*Problem*. Give back the lines below exactly, but do not include any pictures.

*Information*.
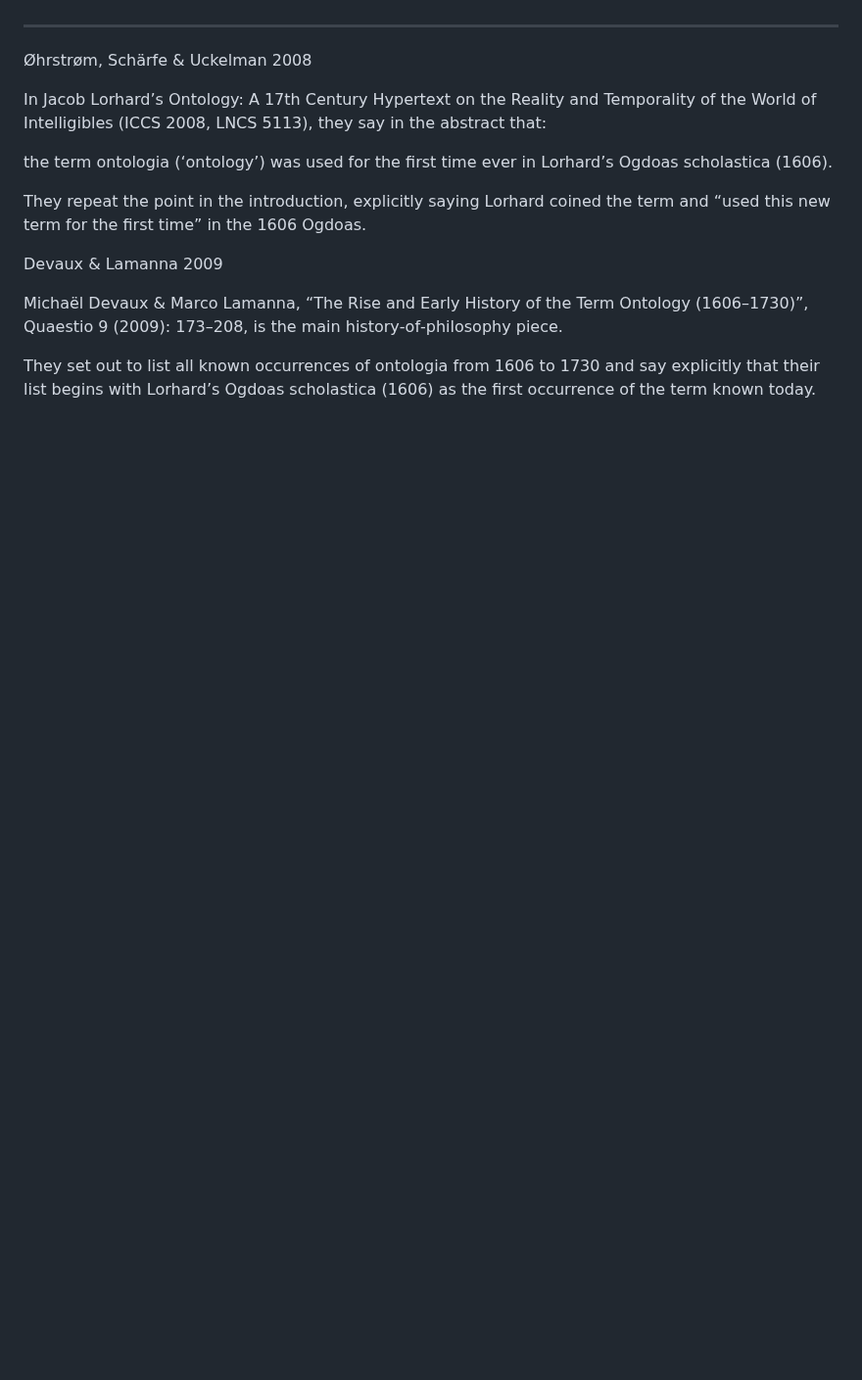
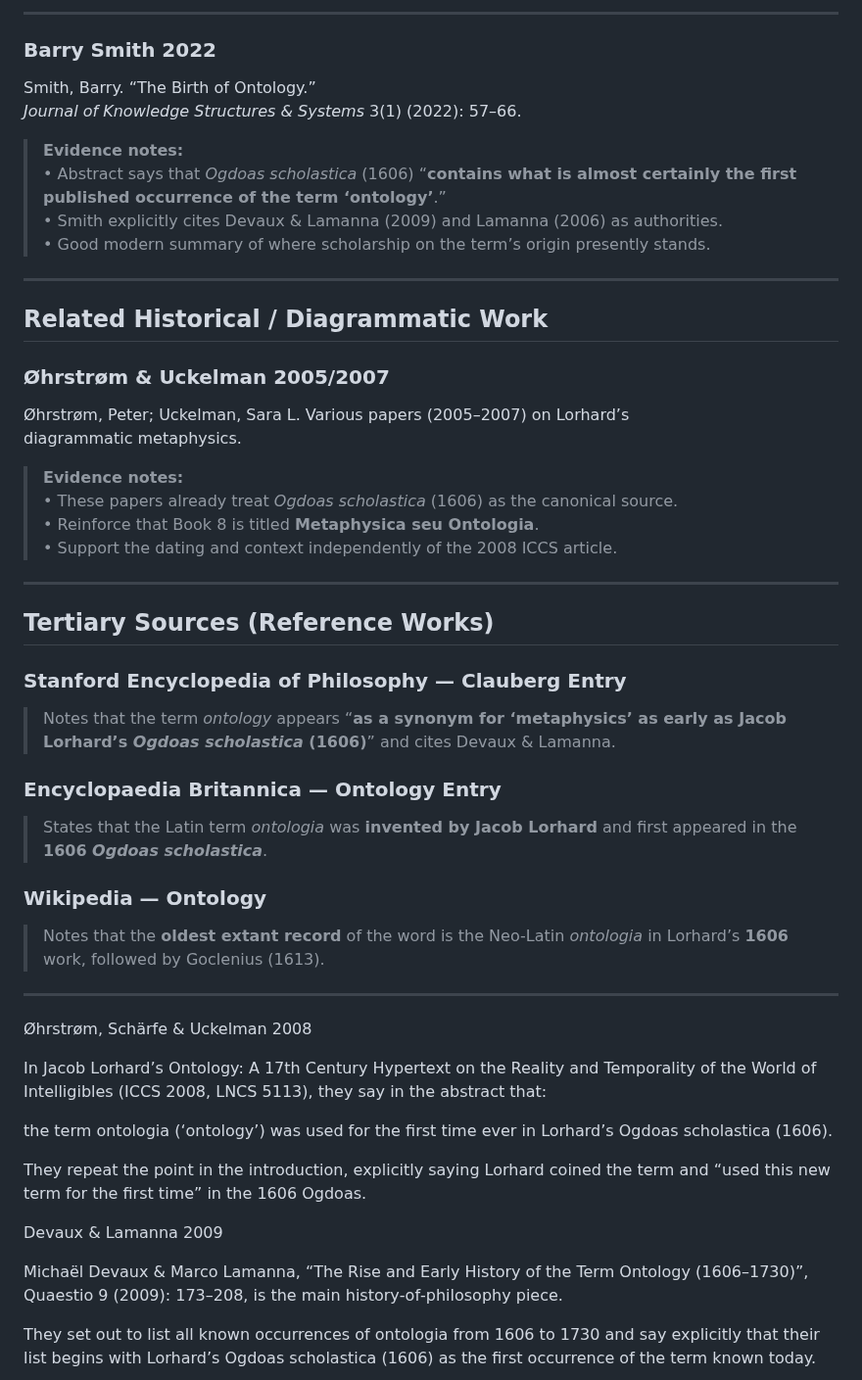
Before and after one commit to n4q7x/Ontologica, a Markdown page: docs/citations.md, the part around one of its changes. Shown at 98% size. Rendered like a GitHub page; blank space fills up the shorter version.

Commit message:
updated citations

```diff
--- a/docs/citations.md
+++ b/docs/citations.md
@@ -17,3 +75,39 @@ Lorhard, J. (1606). Ogdoas scholastica: Continens diagraphen typicam artium Gram
+---
+
+### Barry Smith 2022
+Smith, Barry. “The Birth of Ontology.”
+*Journal of Knowledge Structures & Systems* 3(1) (2022): 57–66.
+
+> **Evidence notes:**
+> • Abstract says that *Ogdoas scholastica* (1606) “**contains what is almost certainly the first published occurrence of the term ‘ontology’**.”
+> • Smith explicitly cites Devaux & Lamanna (2009) and Lamanna (2006) as authorities.
+> • Good modern summary of where scholarship on the term’s origin presently stands.
+
+---
+
+## Related Historical / Diagrammatic Work
+
+### Øhrstrøm & Uckelman 2005/2007
+Øhrstrøm, Peter; Uckelman, Sara L. Various papers (2005–2007) on Lorhard’s
+diagrammatic metaphysics.
+
+> **Evidence notes:**
+> • These papers already treat *Ogdoas scholastica* (1606) as the canonical source.
+> • Reinforce that Book 8 is titled **Metaphysica seu Ontologia**.
+> • Support the dating and context independently of the 2008 ICCS article.
+
+---
+
+## Tertiary Sources (Reference Works)
+
+### Stanford Encyclopedia of Philosophy — Clauberg Entry
+> Notes that the term *ontology* appears “**as a synonym for ‘metaphysics’ as early as Jacob Lorhard’s *Ogdoas scholastica* (1606)**” and cites Devaux & Lamanna.
+
+### Encyclopaedia Britannica — Ontology Entry
+> States that the Latin term *ontologia* was **invented by Jacob Lorhard** and first appeared in the **1606 *Ogdoas scholastica***.
+
+### Wikipedia — Ontology
+> Notes that the **oldest extant record** of the word is the Neo-Latin *ontologia* in Lorhard’s **1606** work, followed by Goclenius (1613).
 
 
 
```
Also changed, not shown: other parts of docs/citations.md (+65 -7 lines).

*Output*.
Before and after one commit to n4q7x/Ontologica, a Markdown page: docs/citations.md, the part around one of its changes. Shown at 98% size. Rendered like a GitHub page; blank space fills up the shorter version.

Commit message:
updated citations

```diff
--- a/docs/citations.md
+++ b/docs/citations.md
@@ -17,3 +75,39 @@ Lorhard, J. (1606). Ogdoas scholastica: Continens diagraphen typicam artium Gram
+---
+
+### Barry Smith 2022
+Smith, Barry. “The Birth of Ontology.”
+*Journal of Knowledge Structures & Systems* 3(1) (2022): 57–66.
+
+> **Evidence notes:**
+> • Abstract says that *Ogdoas scholastica* (1606) “**contains what is almost certainly the first published occurrence of the term ‘ontology’**.”
+> • Smith explicitly cites Devaux & Lamanna (2009) and Lamanna (2006) as authorities.
+> • Good modern summary of where scholarship on the term’s origin presently stands.
+
+---
+
+## Related Historical / Diagrammatic Work
+
+### Øhrstrøm & Uckelman 2005/2007
+Øhrstrøm, Peter; Uckelman, Sara L. Various papers (2005–2007) on Lorhard’s
+diagrammatic metaphysics.
+
+> **Evidence notes:**
+> • These papers already treat *Ogdoas scholastica* (1606) as the canonical source.
+> • Reinforce that Book 8 is titled **Metaphysica seu Ontologia**.
+> • Support the dating and context independently of the 2008 ICCS article.
+
+---
+
+## Tertiary Sources (Reference Works)
+
+### Stanford Encyclopedia of Philosophy — Clauberg Entry
+> Notes that the term *ontology* appears “**as a synonym for ‘metaphysics’ as early as Jacob Lorhard’s *Ogdoas scholastica* (1606)**” and cites Devaux & Lamanna.
+
+### Encyclopaedia Britannica — Ontology Entry
+> States that the Latin term *ontologia* was **invented by Jacob Lorhard** and first appeared in the **1606 *Ogdoas scholastica***.
+
+### Wikipedia — Ontology
+> Notes that the **oldest extant record** of the word is the Neo-Latin *ontologia* in Lorhard’s **1606** work, followed by Goclenius (1613).
 
 
 
```
Also changed, not shown: other parts of docs/citations.md (+65 -7 lines).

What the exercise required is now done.